The supposed purpose of incarceration in prison is to:
  • Serve as a deterrent to the general populace
  • Serve as a personal deterrent to individuals already in prison who might otherwise commit future crimes
  • Punish the guilty (retribution or vengeance for the crime victim)
  • Rehabilitate the criminal
  • Protect the rest of the population (all of whom are without doubt angelic law abiding citizens) from the criminals
So far, incarceration is not what I'd call an overwhelming success. The threat of going to prison probably deters the an otherwise law abiding citizen from doing something foolish, such as growing a cash crop in the basement and using the proceeds to pay for Junior's college, but that is about as far as I think it goes. I offer the number of people in prison as evidence that the threat of going to prison isn't an effective deterrent. As for a personal deterrent, check the rate of recidivism (about 60%) then try selling me a bridge I don't own. The rehabilitation angle isn't working too well either. That leaves punishment which works real well, and if you don't believe me go and get locked up for a day or two. U.S. prisons are real hell holes, which makes me wonder about the recidivism rate again. Why return to a dangerous, repulsive environment? The protection aspect is effective  – the criminal can't commit crimes against the rest of the population if he's in prison.

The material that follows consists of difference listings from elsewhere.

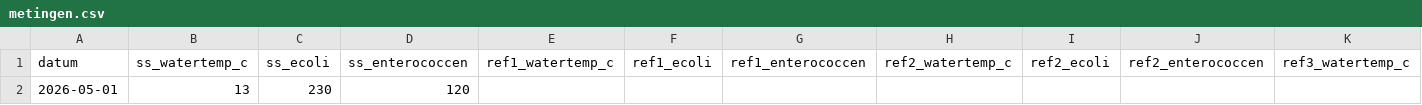
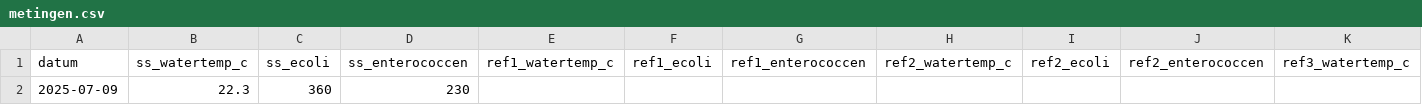
Before and after one commit to pool-is-cool/sunday-swims, a CSV file: data/metingen.csv, drawn as a sheet; only a part is shown; removed rows and columns are numbered as before the commit, all else as after; rows hold the shown columns only; the diff names each change by its address in the sheet, - before the commit and + after, or states it on an @@ line.

Commit message:
Update metingen.csv

```diff
--- a/data/metingen.csv
+++ b/data/metingen.csv
-row 2: 2026-05-01 | 13 | 230 | 120
+row 2: 2025-07-09 | 22.3 | 360 | 230
```
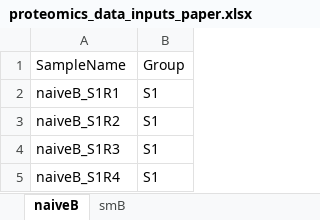
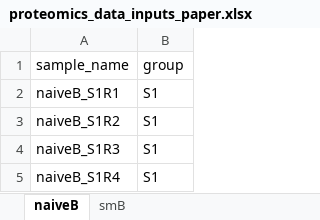
Before and after one commit to HelikarLab/COMO, an Excel workbook: main/data/config_sheets/proteomics_data_inputs_paper.xlsx, sheet naiveB, drawn as a sheet; values as stored, in another font and other column widths than the file's, no borders; removed rows and columns are numbered as before the commit, all else as after; the diff names each change by its address in the sheet, - before the commit and + after, or states it on an @@ line.

```diff
--- a/main/data/config_sheets/proteomics_data_inputs_paper.xlsx (sheet naiveB)
+++ b/main/data/config_sheets/proteomics_data_inputs_paper.xlsx (sheet naiveB)
-row 1: SampleName | Group
+row 1: sample_name | group
```
Also changed, not shown: 2 other files.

End of Part 1


Stephanie Lorée said...

Why return to a dangerous, repulsive environment?

It provides a warm place to lay one's head and 3 squares a day. Even if the bed is uncomfortable and the meals awful, it's sometimes better than the un-homes these people come from. For non-violent offenders, there's even the possibility of work and education. Additionally, most repeat offenders simply don't have (or can't find) a way out of their criminal life cycle, and prison does little to help them discover an alternative path from dealing and stealing. And they are either unable or unwilling to take the steps on their own.

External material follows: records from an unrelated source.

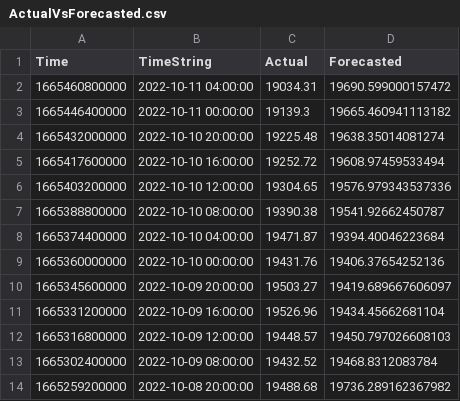
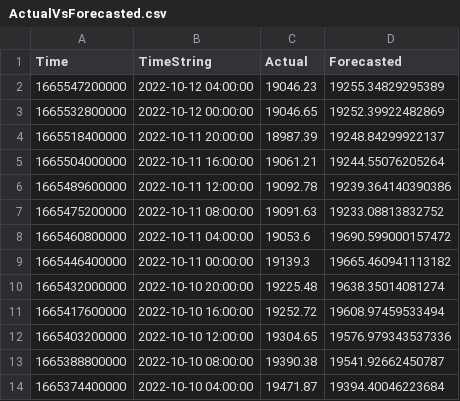
Before and after one commit to krishnajiraoh/my-crypto-world, a CSV file: forecast/data/ActualVsForecasted.csv, drawn as a sheet; only a part is shown; the shorter side is filled out with more unchanged rows.

Commit message:
Updated by Monitoring script using PyGithub API

```diff
--- a/forecast/data/ActualVsForecasted.csv
+++ b/forecast/data/ActualVsForecasted.csv
@@ -1,3 +1,9 @@
 Time,TimeString,Actual,Forecasted
-1665460800000,2022-10-11 04:00:00,19034.31,19690.599000157472
+1665547200000,2022-10-12 04:00:00,19046.23,19255.34829295389
+1665532800000,2022-10-12 00:00:00,19046.65,19252.39922482869
+1665518400000,2022-10-11 20:00:00,18987.39,19248.84299922137
+1665504000000,2022-10-11 16:00:00,19061.21,19244.55076205264
+1665489600000,2022-10-11 12:00:00,19092.78,19239.364140390386
+1665475200000,2022-10-11 08:00:00,19091.63,19233.08813832752
+1665460800000,2022-10-11 04:00:00,19053.6,19690.599000157472
 1665446400000,2022-10-11 00:00:00,19139.3,19665.460941113182
```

While I oppose the death penalty, there is little else in your piece I disagree with. Our CJ system is backwards, the system clogged with indigent dope smokers while killers with cash walk free. I wouldn't want to be caught up in it. Fortunately, I'm a 20-something white female. If a man ever beat me, you better believe I'd don my translucent electric blue negligee and robe and put a couple holes in him.

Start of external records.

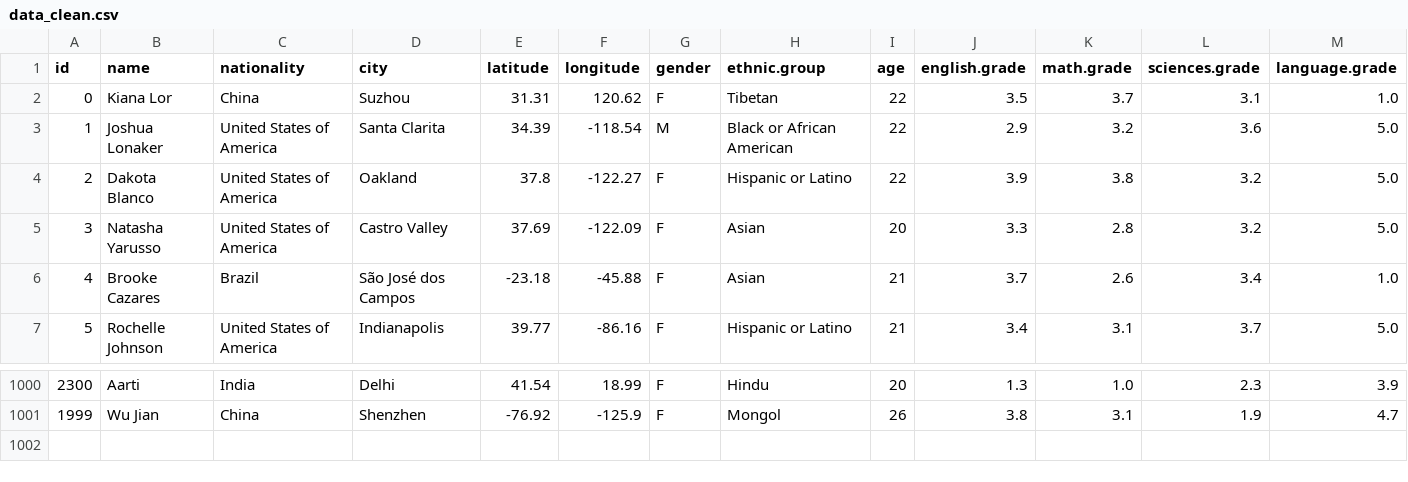
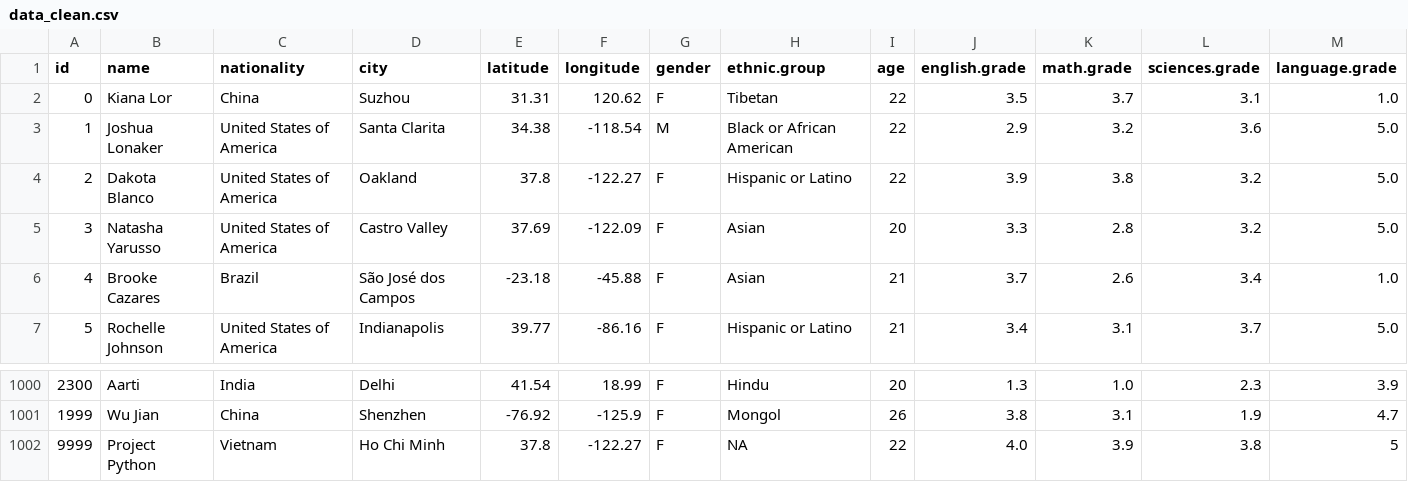
Before and after one commit to chuongminh32/PROJECT_PYTHON, a CSV file: data/data_clean.csv, drawn as a sheet; only a part is shown, gaps mark what is left out; rows hold the shown columns only; the diff names each change by its address in the sheet, - before the commit and + after, or states it on an @@ line.

```diff
--- a/data/data_clean.csv
+++ b/data/data_clean.csv
-E3 (latitude): 34.39
+E3 (latitude): 34.38
+row 1002: 9999 | Project Python | Vietnam | Ho Chi Minh | 37.8 | -122.27 | F | NA | 22 | 4.0 | 3.9 | 3.8 | 5
```
Also changed, not shown: 1 other file.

Great opinion post. I'm looking forward to the next part.

Beat And Release said...

Not sure how things are in the rest of the country, but I have noticed a lot more jury nullification occurring in my circuit courts. This nullification tends to fall along racial lines. If your defendant is black and there is a black on the jury, be prepared for a hung jury. I have seen this occur even in murder cases where the suspect provided a detailed confession.

Another problem is the fact that motor-voter has terminally contaminated jury pools with convicted criminals.

Mad Jack said...

Stephanie: You're right about 'three hots and a cot'. Main Lady has encountered that many times in her line of work (psychology) when the homeless shelters are full and the weather is bad.

Beat And Release: Good points, and I'm glad you brought them up. I doubt we'll ever know the full extent of jury nullification, as I don't believe the DOJ would ever publish those results. I was unaware that it ever happened more than once in a very great while.

I hadn't thought about the motor voter issue and convicted criminals serving on juries. I guess I sort of assumed that the court did a background check on everyone who served on a jury. Foolish me, huh?

Thanks to both of you for your comments.

Beat And Release said...

When I was a general investigator (everything from vandalism to murder)I would routinely arrive at the courtroom on the first day of trial because the case detective sat at the prosecution table. Prior to the judge stepping in I would be handed a list of potential jurors and be asked to scan it for familiar names. The prosecutors would have a few criminal histories on the table because they had conducted NCIC checks on all the potential jurors. This rarely happens anymore because there are so many convicted criminals in the jury pool now that anyone with a driver's license is included.